Back to the scenario: I think it would be possible, where you create a PDF containing your corporation's prospectus or other accounting data, to put it on IPFS. You'd then sign it, and put it on Cardano by linking that file to a token by use of the metadata of a transaction, so nobody can change those numbers anymore. So yes, you could absolutely do that to store and record public domain information that needs to be open and accessible to the public, very quickly, very easily, and in the case of Cardano, for a trivially low cost.
Benjamin: Back in 2017, BMW began working on a project to link all their odometer readings to a blockchain to curb nefarious actors from trying to roll back the miles on used vehicles, which impacts 1 in 3 cars in the European used car market today. What are your thoughts on how that objective could be achieved?
Adam: Well, if we're only talking about a car's VIN and odometer readings, then that's essentially public data anyhow, through the local Department of Motor Vehicles, and poses no real threat to your privacy. So this, again, is another instance where you would use a sidechain. In this case, you can't use a public blockchain like Ethereum or Cardano, where you are not in control of the other actors in the ecosystem where a large influx of other activity might slow down transaction settlement on the base layer. So you could have a Solana-level fast blockchain running on a sidechain, and then you roll that data up so you can say to your user: "Go over here and take a look at our blockchain explorer. You can look up any car with its VIN and see exactly what the up-to-the-minute stats are." The same person could then look on the Cardano mainnet to see that every time the company does a snapshot every day, every 6 hours, etc., we record our block hash back so that way you can see that the data hasn't changed at all.

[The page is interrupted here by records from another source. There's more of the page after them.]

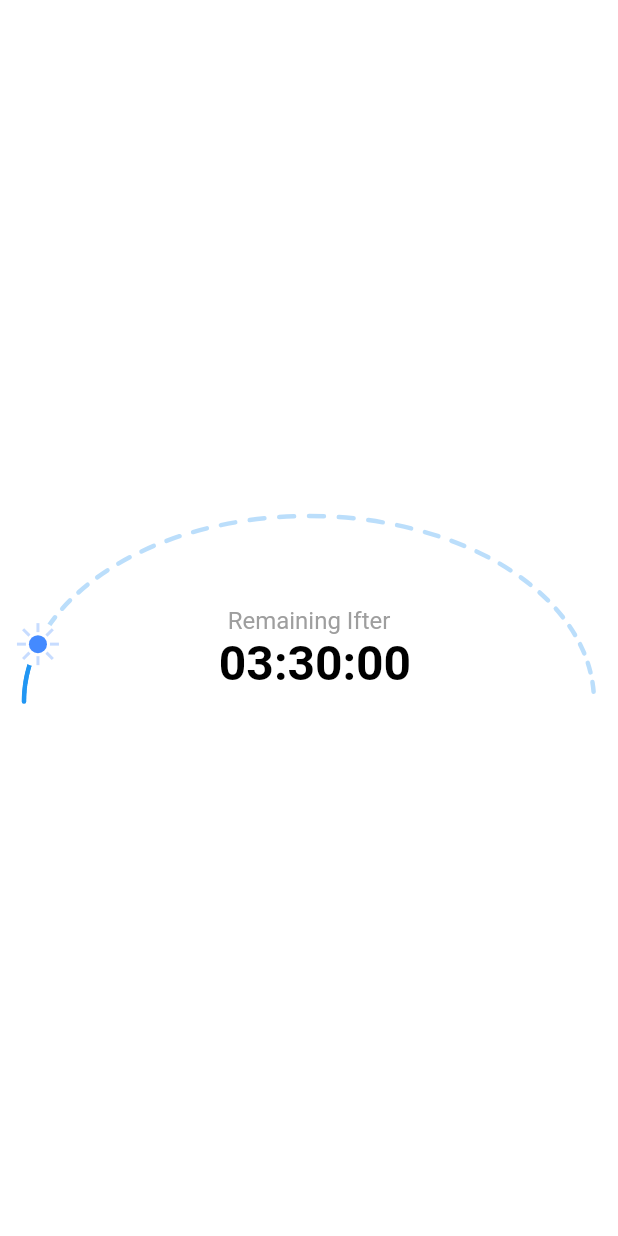
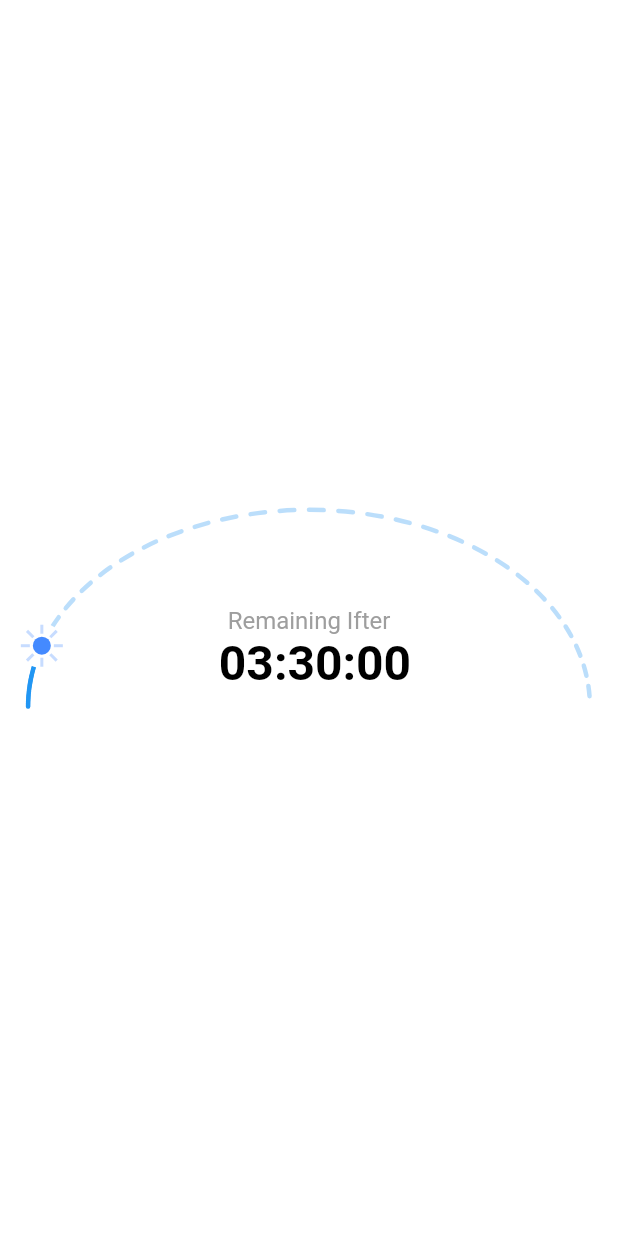
Before and after one commit to mehdihasan010/DashedOvalProgressBar, a Flutter app: the screen it shows after launch, on a phone screen of 412 x 824 dp. Run offline on Flutter 3.47's test engine with Material 3 defaults, Android fonts, the phone set to English and light mode, and no system bars.

Commit message:
Adjust progress bar dimensions for better responsiveness

```diff
--- a/lib/main.dart
+++ b/lib/main.dart
@@ -18,8 +18,8 @@ class MyApp extends StatelessWidget {
           padding: const EdgeInsets.all(8.0),
           child: Center(
             child: DashedOvalProgressBar(
-              width: MediaQuery.of(context).size.width,
-              height: MediaQuery.of(context).size.width * 0.33,
+              width: MediaQuery.of(context).size.width / 1.1,
+              height: MediaQuery.of(context).size.width * 0.35,
               progress: 10, // 60% progress
               foregroundColor: Colors.blue,
               backgroundColor: Colors.blue.shade100,
```
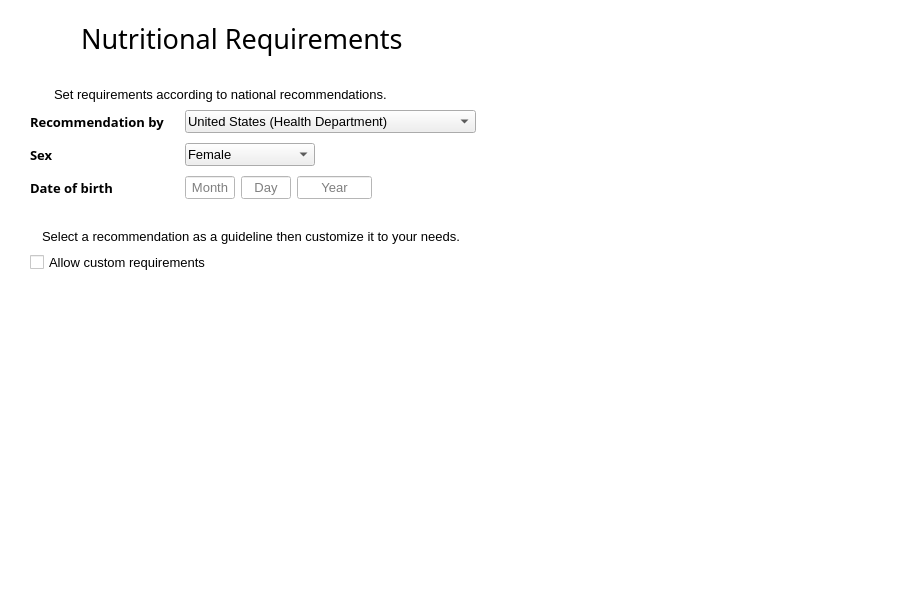
First picture: the form in ui/ui_reqwidget.ui, repository josh-minch/spartan, before the edit.
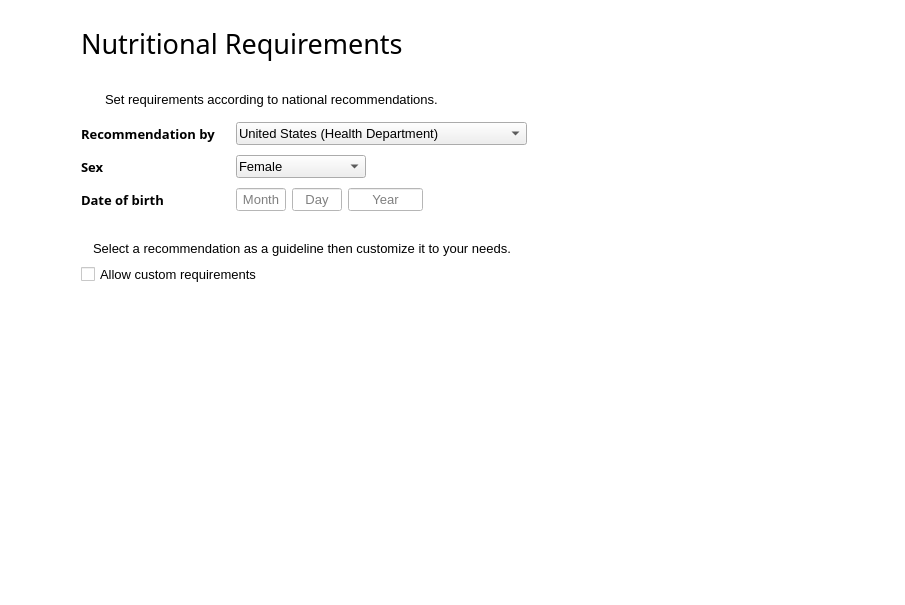
Second picture: the form after the edit. Icons and pictures are not drawn.

Commit message: Tweak ui, more consistent spacing

Patch:
```diff
--- a/ui/ui_reqwidget.ui
+++ b/ui/ui_reqwidget.ui
@@ -87,15 +87,12 @@
    <iconset>
     <normaloff>../images/icon_trimmed.png</normaloff>../images/icon_trimmed.png</iconset>
   </property>
-  <layout class="QFormLayout" name="formLayout">
-   <property name="verticalSpacing">
-    <number>30</number>
-   </property>
+  <layout class="QFormLayout" name="formLayout_2">
    <property name="leftMargin">
     <number>30</number>
    </property>
    <property name="topMargin">
-    <number>20</number>
+    <number>25</number>
    </property>
    <property name="rightMargin">
     <number>30</number>
@@ -104,12 +101,18 @@
     <number>30</number>
    </property>
    <item row="0" column="0">
-    <layout class="QHBoxLayout" name="horizontalLayout">
-     <property name="spacing">
-      <number>6</number>
+    <layout class="QGridLayout" name="gridLayout">
+     <property name="verticalSpacing">
+      <number>30</number>
      </property>
-     <item alignment="Qt::AlignBottom">
+     <item row="0" column="0" alignment="Qt::AlignHCenter|Qt::AlignBottom">
       <widget class="QPushButton" name="back_btn">
+       <property name="sizePolicy">
+        <sizepolicy hsizetype="Fixed" vsizetype="Fixed">
+         <horstretch>0</horstretch>
+         <verstretch>0</verstretch>
+        </sizepolicy>
+       </property>
        <property name="minimumSize">
         <size>
          <width>45</width>
@@ -149,7 +152,7 @@
        </property>
       </widget>
      </item>
-     <item>
+     <item row="0" column="1">
       <widget class="QLabel" name="label">
        <property name="font">
         <font>
@@ -167,12 +170,15 @@
        </property>
       </widget>
      </item>
-    </layout>
-   </item>
-   <item row="1" column="0">
+     <item row="1" column="1">
+      <layout class="QFormLayout" name="formLayout">
+       <property name="verticalSpacing">
+        <number>30</number>
+       </property>
+       <item row="0" column="0">
     <layout class="QVBoxLayout" name="verticalLayout_8">
      <property name="spacing">
-      <number>8</number>
+          <number>15</number>
      </property>
      <item>
       <layout class="QHBoxLayout" name="horizontalLayout_13">
@@ -604,7 +610,7 @@
      </item>
     </layout>
    </item>
-   <item row="2" column="0">
+       <item row="1" column="0">
     <layout class="QVBoxLayout" name="verticalLayout_9">
      <property name="spacing">
       <number>8</number>
@@ -654,16 +660,10 @@
      </item>
     </layout>
    </item>
-   <item row="3" column="0">
+       <item row="2" column="0">
     <layout class="QHBoxLayout" name="horizontalLayout_16">
      <item>
       <widget class="QTableView" name="macro_view">
-       <property name="maximumSize">
-        <size>
-         <width>450</width>
-         <height>16777215</height>
-        </size>
-       </property>
        <property name="font">
         <font>
          <family>Segoe UI</family>
@@ -702,12 +702,6 @@
      </item>
      <item>
       <widget class="QTableView" name="vit_view">
-       <property name="maximumSize">
-        <size>
-         <width>450</width>
-         <height>16777215</height>
-        </size>
-       </property>
        <property name="font">
         <font>
          <family>Segoe UI</family>
@@ -746,12 +740,6 @@
      </item>
      <item>
       <widget class="QTableView" name="mineral_view">
-       <property name="maximumSize">
-        <size>
-         <width>450</width>
-         <height>16777215</height>
-        </size>
-       </property>
        <property name="font">
         <font>
          <family>Segoe UI</family>
@@ -787,6 +775,23 @@
         <bool>false</bool>
        </attribute>
       </widget>
+         </item>
+        </layout>
+       </item>
+      </layout>
+     </item>
+     <item row="1" column="0">
+      <spacer name="horizontalSpacer">
+       <property name="orientation">
+        <enum>Qt::Horizontal</enum>
+       </property>
+       <property name="sizeHint" stdset="0">
+        <size>
+         <width>40</width>
+         <height>20</height>
+        </size>
+       </property>
+      </spacer>
      </item>
     </layout>
    </item>
```
Lines whose indentation alone changed are shown as unchanged. The commit also changes 8 other files.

Benjamin: So, let's say a nefarious actor turns back the odometer reading to make a quick buck; how is anyone alerted to that change? It wouldn't be done on the Cardano level, would it?
Adam: It would be fairly complicated to set specific requirements for a block to be valid––such as requiring odometer readings to move progressively higher for a particular VIN. You could do it another way. You could open-source the interface that can read your sidechain with a block explorer, like cardanoscan, which would be your third-party scanning software that could show a big red warning, for instance, and alert whomever it is programmed to alert. If it's all open-source, third parties could write their own software to potentially track other elements like making a leaderboard of the top driving BMWs, for instance…etc.
Benjamin: Thanks so much for exploring that with me a bit and giving us all some ideas on what these companies might be looking at doing when they talk about using a blockchain for something beyond crypto.
Adam: Not a problem. I enjoy thinking through these scenarios and thinking about how they might be solved.
As mentioned, in a future article, we'll be exploring some of the industries looking at using blockchain for storage, which ones have been successful this far, and those that might be some time away from actually finding their concrete solution and real-world implementations. If you have something in mind or questions on the topic, please mention them below so we can begin a conversation; perhaps some will become part of the upcoming piece.